Brandon McDaniel: LA Dodgers Strength and Conditioning Coach
Training, Nutrition, and Recovery with Brandon in 5 Questions
Brandon McDaniel speaks with the kind of deliberate self-assurance that comes from a decade spent working with both pro baseball players and members of the US military. He’s also an excellent athlete in his own right. While he was a standout shot putter and discus thrower, powerlifter, and football player at his Iowa high school, Brandon’s first love was always the diamond, and his prowess with a bat earned him a scholarship to the University of South Dakota. After the program was discontinued, Brandon transferred to Wayne State, where he played his junior and senior seasons.
Though he realized he wasn’t going to make it to the majors, Brandon decided he still wanted to spend his career in sports. So he built upon his BS in physical education by earning a master’s in human movement from A.T. Still University in Mesa, Arizona. As luck would have it, a close friend clued him in on a job with the Pittsburgh Pirates’ minor league program, and after acing the interview, Brandon was back in baseball as a strength and conditioning coach. During the team’s offseason breaks, he bolstered his experience as an assistant department head at Lifetime Fitness, becoming equally adept at guiding everyday Joe’s as he was at instructing budding pros.
After three years with the Pirates, Brandon accepted a performance specialist position at EXOS (formerly Athletes’ Performance), where he helped Army units at Fort Meade improve their physical preparedness. Brandon deployed a thorough screening process that generated a personalized program for each soldier based on their strengths, limitations, and job requirements and learned how to push them hard enough to be combat-ready without risking injury or burnout. As much as he relished his year at Fort Meade, Brandon yearned to return to baseball. So he took a temporary position with the LA Dodgers, and after demonstrating his acumen, tenacity, and love for the game, was hired full-time in 2012. Just like the young players he was now coaching, Brandon had to prove himself in the minors. He spent a season with the team’s Triple-A affiliate, and was then called up to the big league. Quickly earning a reputation as one of the most innovative strength and conditioning coaches in Major League Baseball, Brandon has enabled the Dodgers to build on 135 years of tradition with cutting-edge methods that have helped the team make the playoffs each season and reach the World Series twice.
Such a record hasn’t just earned Brandon widespread acclaim in pro sports in the US, but also attracted the attention of performance-minded groups further afield. He has traveled all over the world to share his expertise on every aspect of strength and conditioning and is committed to assisting other countries in improving continuing education for coaches. Since 2004, Brandon has served as an advisor to TRIUS, a performance education group based in Seoul, Korea, and has also spent time in Okinawa, Japan, showing athletic trainers, physical therapists, and surgeons how to connect the dots between strength training and injury prevention.
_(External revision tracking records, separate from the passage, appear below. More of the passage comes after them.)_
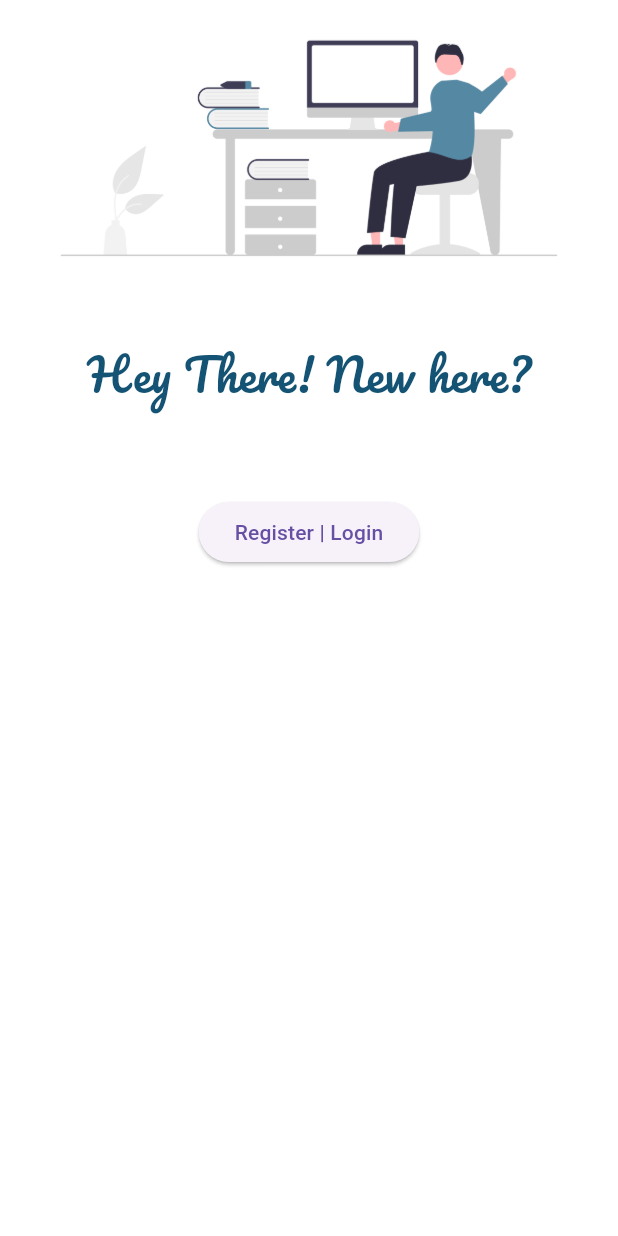
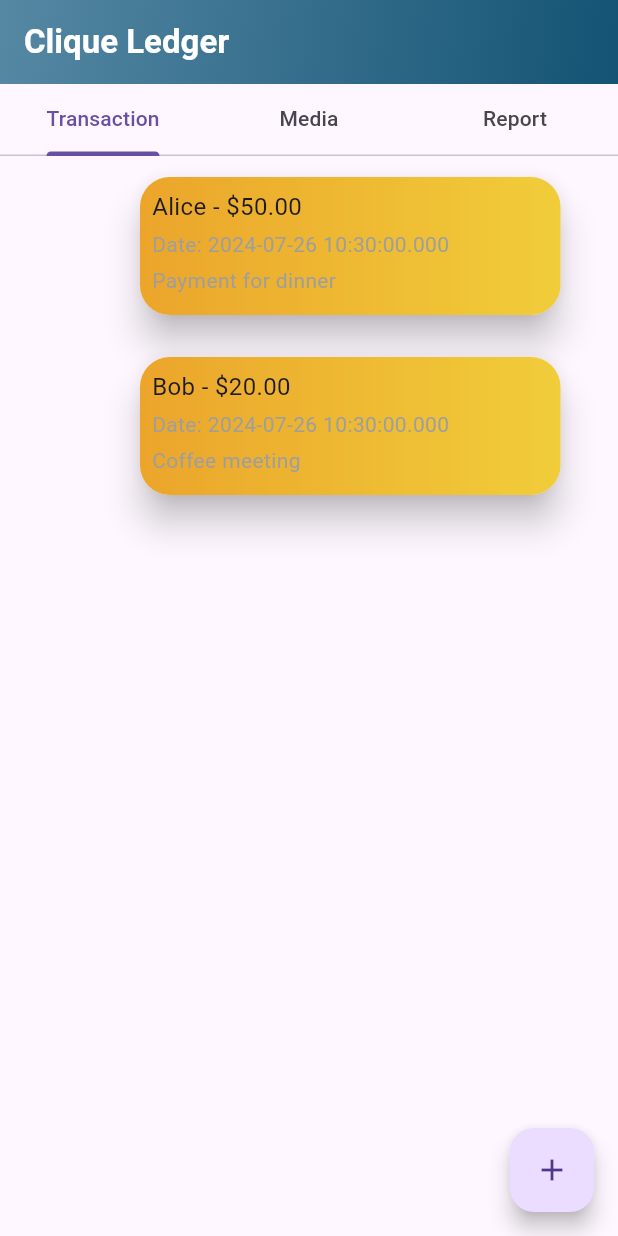
Before and after one commit to TheLocalhostLive/Clique-Ledger-Core, a Flutter app: the screen it shows after launch, on a phone screen of 412 x 824 dp. Run offline on Flutter 3.47's test engine with Material 3 defaults, Android fonts, the phone set to English and light mode, and no system bars; our stand-ins replace go_router, google_fonts, pinput; missing offline and left inert: flutter_appauth.

Commit message:
Ledger Page Added

```diff
--- /dev/null
+++ b/flutter/cliqueledger/lib/api_helpers/transactionList.dart
@@ -0,0 +1,60 @@
+import 'package:flutter/material.dart';
+class Transaction {
+  final String id;
+  final String recipient;
+  final double amount;
+  final DateTime date;
+  final String description;
+
+  Transaction({
+    required this.id,
+    required this.recipient,
+    required this.amount,
+    required this.date,
+    required this.description,
+  });
+}
+
+class TransactionsScreen extends StatelessWidget {
+  final List<Transaction> transactions = [
+    Transaction(
+      id: 't1',
+      recipient: 'Alice',
+      amount: 50.0,
+      date: DateTime.now(),
+      description: 'Payment for dinner',
+    ),
+    Transaction(
+      id: 't2',
+      recipient: 'Bob',
+      amount: 20.0,
+      date: DateTime.now(),
+      description: 'Coffee meeting',
+    ),
+    // Add more transactions here
+  ];
+
+  @override
+  Widget build(BuildContext context) {
+    return Scaffold(
+      appBar: AppBar(
+        title: Text('Transactions'),
+      ),
+      body: ListView(
+        children: transactions.map((tx) {
+          return Card(
+            child: ExpansionTile(
+              title: Text('${tx.recipient} - \$${tx.amount.toStringAsFixed(2)}'),
+              children: <Widget>[
+                ListTile(
+                  title: Text('Date: ${tx.date.toLocal().toString()}'),
+                  subtitle: Text(tx.description),
+                ),
+              ],
+            ),
+          );
+        }).toList(),
+      ),
+    );
+  }
+}
--- a/flutter/cliqueledger/lib/main.dart
+++ b/flutter/cliqueledger/lib/main.dart
@@ -1,19 +1,18 @@
-
-import 'package:cliqueledger/utility/routers.dart';
+import 'package:cliqueledger/pages/ledgerPage.dart';
 import 'package:flutter/material.dart';
-
 void main() {
-  runApp(const MyApp());
+  runApp(MyApp());
 }
 
 class MyApp extends StatelessWidget {
-  const MyApp({super.key});
-
   @override
   Widget build(BuildContext context) {
-    return MaterialApp.router(
-      debugShowCheckedModeBanner: false,
-       routerConfig: Routers.routers(true),
+    return MaterialApp(
+      title: 'Clique Ledger',
+      theme: ThemeData(
+        primarySwatch: Colors.blue,
+      ),
+      home: Ledgerpage()
     );
   }
 }
--- a/flutter/cliqueledger/lib/pages/dashbord.dart
+++ b/flutter/cliqueledger/lib/pages/dashbord.dart
@@ -1,18 +1,16 @@
 
 import 'package:cliqueledger/themes/appBarTheme.dart';
-import 'package:flutter/cupertino.dart';
 import 'package:flutter/material.dart';
-import 'package:flutter/widgets.dart';
 class Dashbord extends StatelessWidget {
   const Dashbord({super.key});
 
   @override
   Widget build(BuildContext context) {
-    return DefaultTabController(
+    return const DefaultTabController(
       length: 2,
       child: Scaffold(
         appBar: GradientAppBar(title:"Clique Ledger"),
-        body: const Column(children: [
+        body: Column(children: [
           TabBar(
             tabs:[
               Tab(text:"Active Ledger"),
--- /dev/null
+++ b/flutter/cliqueledger/lib/pages/ledgerPage.dart
@@ -0,0 +1,194 @@
+import 'package:cliqueledger/themes/appBarTheme.dart';
+import 'package:flutter/material.dart';
+
+class Ledgerpage extends StatefulWidget {
+  const Ledgerpage({super.key});
+
+  @override
+  State<Ledgerpage> createState() => _LedgerpageState();
+}
+
+class _LedgerpageState extends State<Ledgerpage> {
+  final List<Transaction> transactions = [
+    Transaction(
+      id: 't1',
+      recipient: 'Alice',
+      amount: 50.0,
+      date: DateTime.now(),
+      description: 'Payment for dinner',
+    ),
+    Transaction(
+      id: 't2',
+      recipient: 'Bob',
+      amount: 20.0,
+      date: DateTime.now(),
+      description: 'Coffee meeting',
+    ),
+    // Add more transactions here
+  ];
+
+  void _createTransaction(BuildContext context) {
+    // Implement your transaction creation logic here
+  }
+
+  @override
+  Widget build(BuildContext context) {
+    return DefaultTabController(
+      length: 3,
+      child: Scaffold(
+        appBar: const GradientAppBar(title: "Clique Ledger"),
+        body: Column(
+          children: [
+            TabBar(tabs: [
+              Tab(text: "Transaction"),
+              Tab(text: "Media"),
+              Tab(text: "Report"),
+            ]),
+            Expanded(
+              child: TabBarView(
+                children: [
+                  transactions.isEmpty
+                      ? Center(child: Text("No Transaction to show"))
+                      : TransactionsTab(transactions: transactions),
+                  Center(child: Text('Media')),
+                  Center(child: Text('Report')),
+                ],
+              ),
+            ),
+          ],
+        ),
+        floatingActionButton: FloatingActionButton(
+          onPressed: () => _createTransaction(context),
+          tooltip: 'Create Transaction',
+          child: const Icon(Icons.add),
+        ),
+      ),
+    );
+  }
+}
+
+class TransactionsTab extends StatelessWidget {
+  final List<Transaction> transactions;
+
+  const TransactionsTab({required this.transactions});
+
+  void _checkTransaction(BuildContext context, Transaction t) {
+    showDialog(
+      context: context,
+      builder: (BuildContext context) {
+        return StatefulBuilder(
+          builder: (BuildContext context, StateSetter setState) {
+            return AlertDialog(
+              title: Text('Transaction Details'),
+              content: Column(
+                mainAxisSize: MainAxisSize.min,
+                children: <Widget>[
+                  // Add your transaction details widgets here
+                  Text(
+                    '${t.recipient} - \$${t.amount.toStringAsFixed(2)} paid to ',
+                    style: TextStyle(fontSize: 16.0),
+                  ),
+                  ElevatedButton(
+                    onPressed: () => {},
+                    child: Text(
+                      "Verify",
+                      style: TextStyle(
+                          color: Colors.white), // Set text color to white
+                    ),
+                    style: ElevatedButton.styleFrom(
+                      backgroundColor: Color(0xFF00334E), // Set button color to #00334E
+                    ),
+                  )
+                ],
+              ),
+              actions: <Widget>[
+                TextButton(
+                  child: Text('Close'),
+                  onPressed: () {
+                    Navigator.of(context).pop();
+                  },
+                ),
+              ],
+            );
+          },
+        );
+      },
+    );
+  }
+
+  @override
+  Widget build(BuildContext context) {
+    return ListView(
+      children: transactions.map((tx) {
+        return Center(
+          child: Container(
+            // margin:
+            //     const EdgeInsets.symmetric(vertical: 10.0, horizontal: 100.0),
+            margin: const EdgeInsets.fromLTRB(60, 10, 5, 10),
+            width: MediaQuery.of(context).size.width * 0.7,
+            height: 100, // Set desired height
+            child: Card(
+              elevation: 10.0,
+              shape: RoundedRectangleBorder(
+                  borderRadius: BorderRadius.circular(20)),
+              child: InkWell(
+                borderRadius: BorderRadius.circular(20.0),
+                focusColor: Colors.amberAccent,
+                onTap: () => _checkTransaction(context, tx),
+                child: Container(
+                  decoration: BoxDecoration(
+                      gradient: const LinearGradient(
+                        colors: [
+                          Color.fromARGB(255, 235, 165,
+                              43), // Note the use of 0xFF prefix for hex colors
+                          Color.fromARGB(255, 241, 205, 58),
+                        ],
+                      ),
+                      borderRadius: BorderRadius.circular(20)),
+
+                  padding: const EdgeInsets.all(
+                      8.0), // Add padding for better appearance
+                  child: Column(
+                    crossAxisAlignment: CrossAxisAlignment.start,
+                    children: [
+                      Text(
+                        '${tx.recipient} - \$${tx.amount.toStringAsFixed(2)}',
+                        style: TextStyle(fontSize: 16.0),
+                      ),
+                      const SizedBox(height: 4.0),
+                      Text(
+                        'Date: ${tx.date.toLocal()}',
+                        style: TextStyle(color: Colors.grey),
+                      ),
+                      const SizedBox(height: 4.0),
+                      Text(
+                        tx.description,
+                        style: TextStyle(color: Colors.grey),
+                      ),
+                    ],
+                  ),
+                ),
+              ),
+            ),
+          ),
+        );
+      }).toList(),
+    );
+  }
+}
+
+class Transaction {
+  final String id;
+  final String recipient;
+  final double amount;
+  final DateTime date;
+  final String description;
+
+  Transaction({
+    required this.id,
+    required this.recipient,
+    required this.amount,
+    required this.date,
+    required this.description,
+  });
+}
--- a/flutter/cliqueledger/lib/pages/signup.dart
+++ b/flutter/cliqueledger/lib/pages/signup.dart
@@ -1,8 +1,6 @@
 import 'package:cliqueledger/service/authservice.dart';
-import 'package:flutter/gestures.dart';
 import 'package:flutter/material.dart';
 import 'package:google_fonts/google_fonts.dart';
-import 'package:url_launcher/url_launcher.dart';
 
 class Signup extends StatefulWidget {
   const Signup({super.key});
@@ -25,7 +23,7 @@ class _SignupState extends State<Signup> {
               "assets/images/hello.png",
               fit: BoxFit.cover,
             ),
-            SizedBox(
+            const SizedBox(
               height: 30.0,
             ),
             Text(
@@ -33,16 +31,16 @@ class _SignupState extends State<Signup> {
               style: TextStyle(
                 fontFamily: GoogleFonts.pacifico().fontFamily,
                 fontSize: 30.0,
-                color: Color(0xFF145374),
+                color: const Color(0xFF145374),
               ),
             ),
-            SizedBox(
+            const SizedBox(
               height: 20.0,
             ),
-            SizedBox(
+            const SizedBox(
               height: 20.0,
             ),
-            SizedBox(
+            const SizedBox(
               height: 20.0,
             ),
             ElevatedButton(
@@ -66,11 +64,11 @@ class _SignupState extends State<Signup> {
                 } else {
                   // Show an error message
                   ScaffoldMessenger.of(context).showSnackBar(
-                    SnackBar(content: Text('Login failed')),
+                    const SnackBar(content: Text('Login failed')),
                   );
                 }
               },
-              child: Text("Register | Login"),
+              child: const Text("Register | Login"),
             ),
           ],
         ),
--- a/flutter/cliqueledger/lib/service/authservice.dart
+++ b/flutter/cliqueledger/lib/service/authservice.dart
@@ -25,7 +25,7 @@ class Authservice {
   final _loginInfo = _LoginInfo();
   get loginInfo => _loginInfo;
 
-  final appAuth = FlutterAppAuth();
+  final appAuth = const FlutterAppAuth();
 
   login() async {
     final authorizationTokenRequest = AuthorizationTokenRequest(
--- a/flutter/cliqueledger/lib/themes/appBarTheme.dart
+++ b/flutter/cliqueledger/lib/themes/appBarTheme.dart
@@ -9,7 +9,7 @@ class GradientAppBar extends StatelessWidget implements PreferredSizeWidget {
   @override
   Widget build(BuildContext context) {
     return AppBar(
-      title: Text(title,style: TextStyle(
+      title: Text(title,style: const TextStyle(
         color: Colors.white,
         fontWeight: FontWeight.bold ),),
       flexibleSpace: Container(
--- a/flutter/cliqueledger/lib/utility/routers.dart
+++ b/flutter/cliqueledger/lib/utility/routers.dart
@@ -25,22 +25,22 @@ class Routers {
         GoRoute(
           path: '/',
           name: 'Welcome',
-          builder: (context, state) => WelcomePage(),
+          builder: (context, state) => const WelcomePage(),
         ),
         GoRoute(
           path: '/api/auth/signup',
           name: 'Signup',
-          builder: (context, state) => Signup(),
+          builder: (context, state) => const Signup(),
         ),
         GoRoute(
           path: '/api/auth/login',
           name: 'Login',
-          builder: (context, state) => LoginPage(),
+          builder: (context, state) => const LoginPage(),
         ),
         GoRoute(
           path: '/api/auth/dashboard',
           name: 'Dashboard',
-          builder: (context, state) => Dashbord(),
+          builder: (context, state) => const Dashbord(),
         ),
       ],
     );
```
Also changed, not shown: flutter/cliqueledger/lib/api_helpers/activeLedgerContent.dart (added, +43 -0 lines), flutter/cliqueledger/lib/models/auth0_id_token.dart (added, +40 -0 lines), flutter/cliqueledger/lib/pages/dashboard.dart (added, +125 -0 lines), flutter/cliqueledger/lib/pages/otp_page.dart (+3 -5 lines), flutter/cliqueledger/lib/pages/signupdone.dart (+5 -5 lines), flutter/cliqueledger/lib/api_helpers/finishLedgerContent.dart (added), flutter/cliqueledger/lib/api_helpers/reportList.dart (added), flutter/cliqueledger/lib/models/auth0_id_token.g.dart (added), 1 other file.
Whether he’s teaching his ground-based training philosophy to pro baseball players, giving back to his craft at home and abroad, or chasing after his sons Caleb and Turner, Brandon portrays the kind of passion and zest for life that makes him a no-brainer addition to our Momentous Performance Engineers team. Check out the video to learn more about his philosophy and practice.
The most two powerful things that I've seen for recovery are the basic ones we take for granted: Don't eat like a child and don't sleep like a teenager.
In this video, you’ll hear Brandon share insights on:
- Balancing short-term and long-term goals
- The value of having a large toolbelt (rather than just using a sledgehammer all the time)
- What sometimes surprises him when he assesses an athlete
- Treading the fine line between risk and reward
- The recovery strategies he’s prioritizing for the Dodgers
- How appearance and performance can mask underlying health issues
- Nutrition and hydration protocols that work in the real world
- Preparing for the rigors of game day with an “alarm phase” of training
- Why recovery is only as good as what we've trained ourselves to recover from
- The critical importance of sleep